March 18, 2018 Hasidic Jews and the Amish
A reader asked: Why do the Amish and Hasidic Jews dress and live in a similar manner to one another?
I gave a tour of Hasidic Williamsburg to a group of Mennonites, which are similar to Amish but maybe in some ways less insular. I think. That’s how they explained it to me.
Notice me in the jacket without a pretty hand sewn dress! I look so bad. So much like a shiksa, a bad Jewish girl. But wait. They are not even all Jewish!
The similarities between Hasidim and the Amish are striking. Both groups are incredibly insular in their way of thinking and have a world view that sees change, assimilation, integration as the destruction of their people. The women also behaved a lot like my childhood friends. Everyone was very careful to say the right and proper thing. Dare I say… repressed?
The one point in the tour that everyone broke into laughter was when I asked what kind of media they are allowed to watch, and then added on an impulse that came from my experience with Hasidim: “But don’t say anything that will get you in trouble!” and they all cracked up. They knew exactly what I meant. Whatever media you are watching that is verbotten, don’t mention that—everyone here can hear! The laugh was so knowing, so familiar.
But there were big differences too. The Hasidim sounded positively metropolitan next to our group and — all took pictures of us. One Hasidic woman came over and said “Good for you, you come here. We go to you in Amishtown, you should come back and enjoy the sites back!” Her confidence was wonderful Another difference: the Hasidic men are also a lot less timid.
What I realized is that both these groups believe in holding on to their traditions despite the changing tides around them.

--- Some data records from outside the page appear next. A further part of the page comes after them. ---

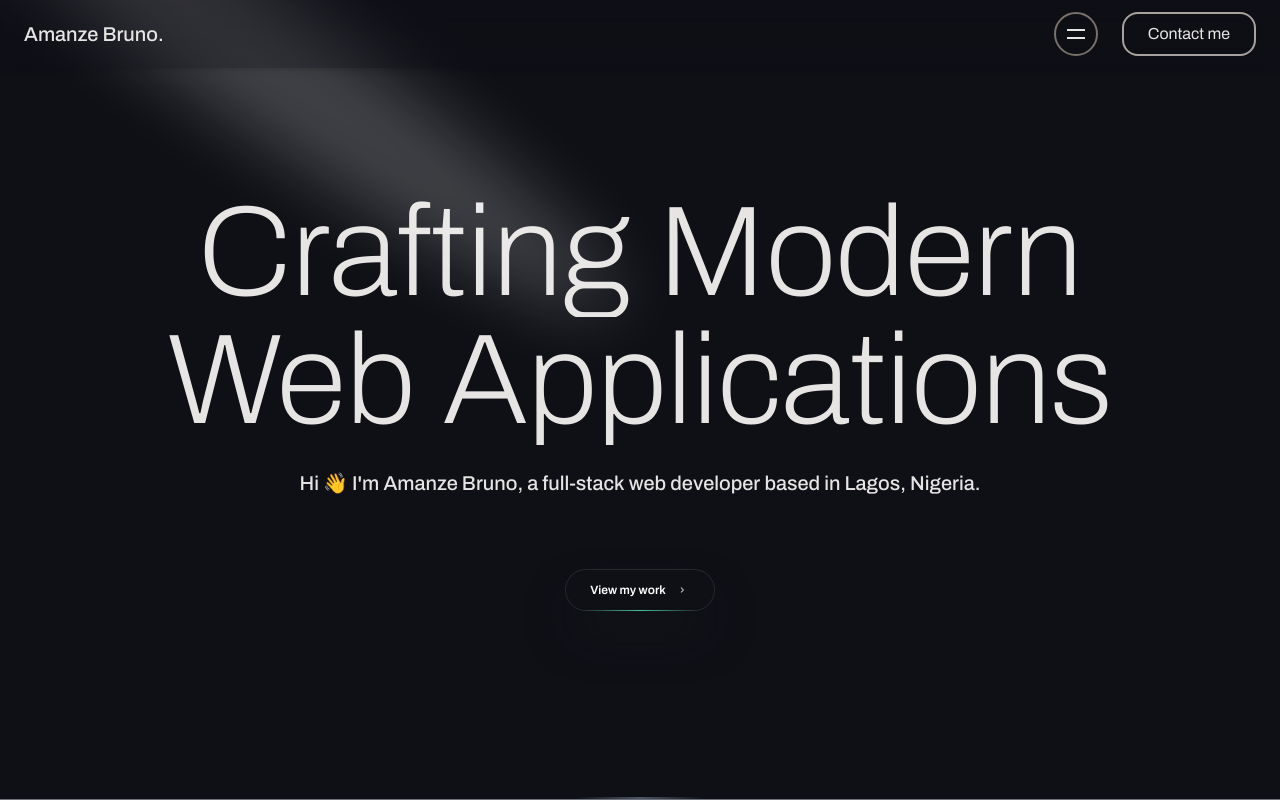
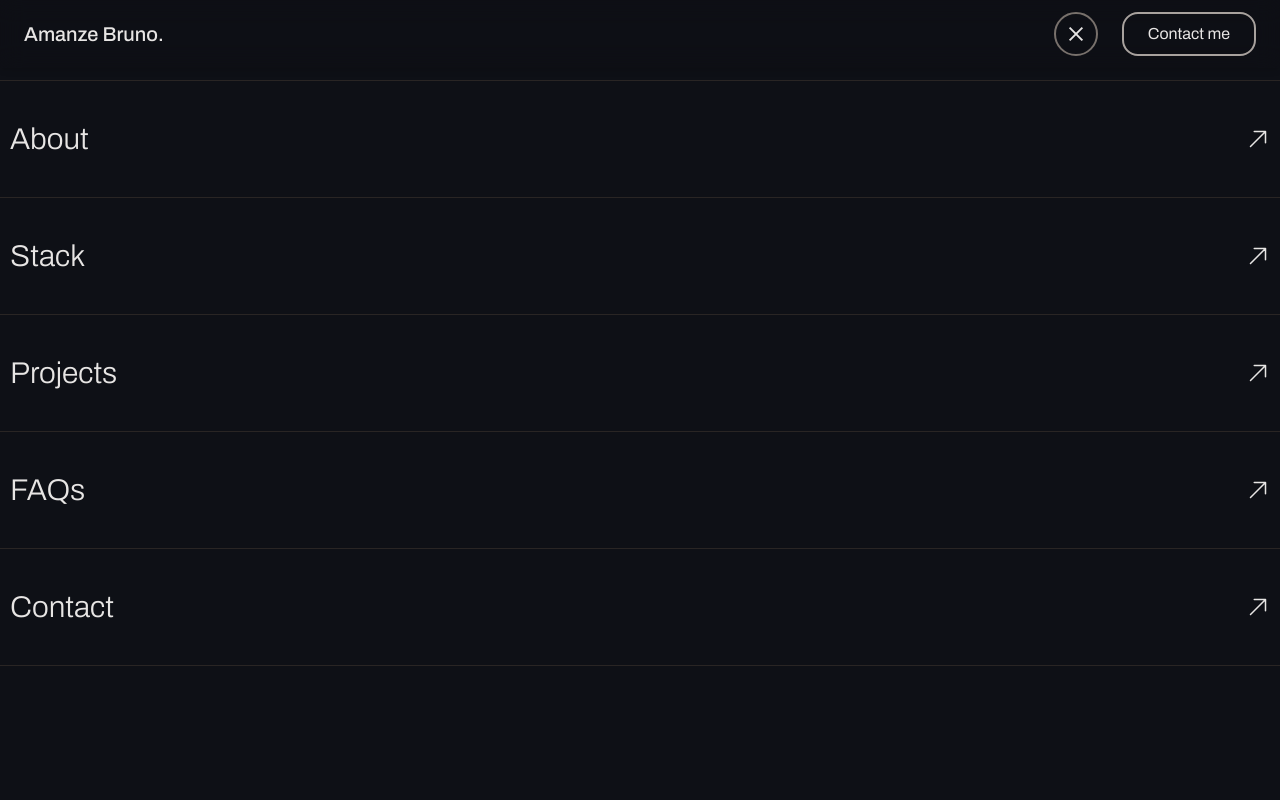
Before and after one commit to amanzecodes/port-v1, a Next.js app: page / in a window 1280 px wide. Both pictures are taken after a click on the element 1075 px from the left and 34 px from the top of the page. Shown: the top 800 px of the page. Built offline with nearby package versions, Linux system fonts and the light colour scheme.

Commit message:
port-v1 complete

```diff
--- a/src/app/components/Header.tsx
+++ b/src/app/components/Header.tsx
@@ -1,8 +1,151 @@
+"use client";
+import { motion, useAnimate } from "framer-motion";
+import { useEffect, useState } from "react";
+
+const navItems = [
+  {
+    label: "About",
+    href: "#about",
+  },
+  {
+    label: "Stack",
+    href: "#stack"
+  },
+  {
+    label: "Projects",
+    href: "#projects",
+  },
+  {
+    label: "FAQs",
+    href: "#faqs",
+  },
+  {
+    label: "Contact",
+    href: "#contact",
+  },
+];
+
 const Header = () => {
+  const [isOpen, setIsOpen] = useState(false);
+  const [topLineScope, topLineAnimate] = useAnimate();
+  const [bottomLineScope, bottomLineAnimate] = useAnimate();
+  const [navScope, navAnimate] = useAnimate()
+
+  useEffect(() => {
+    if (isOpen) {
+      topLineAnimate([
+        [
+          topLineScope.current,
+          {
+            translateY: 4,
+          },
+        ],
+        [
+          topLineScope.current,
+          {
+            rotate: 45,
+          },
+        ],
+      ]);
+      bottomLineAnimate([
+        [
+          bottomLineScope.current,
+          {
+            translateY: -4,
+          },
+        ],
+        [
+          bottomLineScope.current,
+          {
+            rotate: -45,
+          },
+        ],
+      ]);
+      navAnimate(navScope.current, {
+        height: "100%"
+      }, {
+        duration: 0.7
+      })
+    } else {
+      topLineAnimate([
+        [
+          topLineScope.current,
+          {
+            rotate: 0,
+          },
+        ],
+        [
+          topLineScope.current,
+          {
+            translateY: 0,
+          },
+        ],
+      ]);
+      bottomLineAnimate([
+        [
+          bottomLineScope.current,
+          {
+            rotate: 0,
+          },
+        ],
+        [
+          bottomLineScope.current,
+          {
+            translateY: 0,
+          },
+        ],
+      ]);
+      navAnimate(navScope.current, {
+       height: 0
+      },
+    {
+      duration: 0.4
+    })
+    }
+  }, [
+    isOpen,
+    topLineAnimate,
+    topLineScope,
+    bottomLineAnimate,
+    bottomLineScope,
+    navScope,
+    navAnimate
+  ]);
+
   return (
-    <header
-      className={`fixed top-0 left-0 w-full z-30 backdrop-blur-md bg-[#0e1016]/30 shadow-md transition-colors duration-300`}
+    <header>
+      <div className="fixed top-0 left-0 w-full h-0 overflow-hidden bg-[#0e1016] z-30" ref={navScope}>
+        <nav className="mt-20 flex flex-col">
+          {navItems.map(({ label, href }) => (
+            <a
+              href={href}
+              key={label}
+              className="border-t last:border-b border-stone-800 py-10 group/nav-item relative isolate"
+              onClick={() => {setIsOpen(false)}}
             >
+              <div className="container !max-w-full flex items-center justify-between">
+                <span className="text-3xl font-light group-hover/nav-item:pl-4 transition-all duration-500">{label}</span>
+                <svg
+                  xmlns="http://www.w3.org/2000/svg"
+                  fill="none"
+                  viewBox="0 0 24 24"
+                  strokeWidth="1.5"
+                  stroke="currentColor"
+                  className="size-6"
+                >
+                  <path
+                    strokeLinecap="round"
+                    strokeLinejoin="round"
+                    d="m4.5 19.5 15-15m0 0H8.25m11.25 0v11.25"
+                  />
+                </svg>
+              </div>
+              <div className="absolute w-full h-0 bg-[#212531] group-hover/nav-item:h-full transition-all duration-500 bottom-0 -z-10"></div>
+            </a>
+          ))}
+        </nav>
+      </div>
+      <div className="fixed top-0 left-0 w-full z-40 backdrop-blur-md bg-[#0e1016]/30 shadow-md transition-colors duration-300">
         <div className="flex items-center justify-between w-full mx-auto px-4 sm:px-6 py-3">
           <a
             href="/"
@@ -11,7 +154,10 @@ const Header = () => {
             Amanze Bruno.
           </a>
           <div className="flex flex-row gap-6 items-center">
-          <div className="border-2 rounded-full p-2 cursor-pointer hover:bg-[#212531] hover:text-stone-200 transition-all duration-500 border-stone-500 text-stone-200">
+            <div
+              className="border-2 rounded-full p-2 cursor-pointer hover:bg-[#212531] hover:text-stone-200 transition-all duration-500 border-stone-500 text-stone-200"
+              onClick={() => setIsOpen(!isOpen)}
+            >
               <svg
                 xmlns="http://www.w3.org/2000/svg"
                 width="24"
@@ -19,8 +165,28 @@ const Header = () => {
                 viewBox="0 0 24 24"
                 fill="none"
               >
-              <rect x="3" y="15" width="18" height="2" fill="currentColor" />
-              <rect x="3" y="7" width="18" height="2" fill="currentColor" />
+                <motion.rect
+                  x="3"
+                  y="7"
+                  width="18"
+                  height="2"
+                  fill="currentColor"
+                  ref={topLineScope}
+                  style={{
+                    transformOrigin: "12px 8px",
+                  }}
+                />
+                <motion.rect
+                  x="3"
+                  y="15"
+                  ref={bottomLineScope}
+                  width="18"
+                  height="2"
+                  fill="currentColor"
+                  style={{
+                    transformOrigin: "12px 16px",
+                  }}
+                />
               </svg>
             </div>
             <div className="hidden md:flex justify-center items-center">
@@ -33,6 +199,7 @@ const Header = () => {
             </div>
           </div>
         </div>
+      </div>
     </header>
   );
 };
--- a/src/app/components/Hero.tsx
+++ b/src/app/components/Hero.tsx
@@ -2,7 +2,6 @@
 import React, { useEffect } from "react";
 import SplitType from "split-type";
 import { useAnimate, motion, stagger } from "framer-motion";
-import { BackgroundLines } from "./ui/background-lines";
 import { Spotlight } from "./ui/Spotlight";
 
 const Hero = () => {
@@ -35,21 +34,22 @@ const Hero = () => {
              border-b border-gray-300/50 before:absolute before:bottom-0 before:left-1/2 before:w-32 before:h-[2px]
              before:bg-gradient-to-r before:from-transparent before:via-gray-600 before:to-transparent before:-translate-x-1/2"
     >
-      <div className="w-full max-w-6xl container">
+      <div className="w-full container">
         <Spotlight
           className="absolute-top-40 left-0 md:-top-20 md:left-60"
           fill="white"
         />
         <div className="flex items-center justify-center w-full flex-col px-4">
+          <div className="max-w-5xl sm:flex justify-center items-center">
           <motion.h1
             initial={{ opacity: 0 }}
             animate={{ opacity: 1 }}
             ref={titleScope}
-            className="text-5xl md:text-7xl lg:text-9xl font-extralight leading-tight text-stone-200"
+            className="text-4xl md:text-7xl lg:text-8xl font-extralight leading-tight text-stone-200"
           >
             Crafting Modern Web <span>Applications</span>
           </motion.h1>
-
+          </div>
           <motion.p
             initial={{ opacity: 0 }}
             animate={{ opacity: 1 }}
--- a/src/app/components/Stack.tsx
+++ b/src/app/components/Stack.tsx
@@ -13,7 +13,7 @@ export default function CallToAction() {
   }, [isHovered, animate]);
 
   return (
-    <section className="py-16" ref={scope}>
+    <section id="stack" className="py-16" ref={scope}>
       <div className="flex w-full justify-center items-center py-6">
         <h1 className="text-4xl md:text-5xl lg:text-6xl font-thin">My Tech Stack</h1>
       </div>
--- a/src/app/layout.tsx
+++ b/src/app/layout.tsx
@@ -26,8 +26,6 @@ export default function RootLayout({
       <body
         className={`antialiased ${archivo.variable} font-sans bg-[#0e1016] text-stone-200`}
       >
-
-
         {children}
 
       </body>
```
Lines whose indentation alone changed are shown as unchanged.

And when you try to preserve a way of life while you’re in the very enticing America with all its flashy colors and addictive ways, then you develop many similar methods: a unique language, dress and a rejection of popular entertainment. Both these groups have done it largely successfully.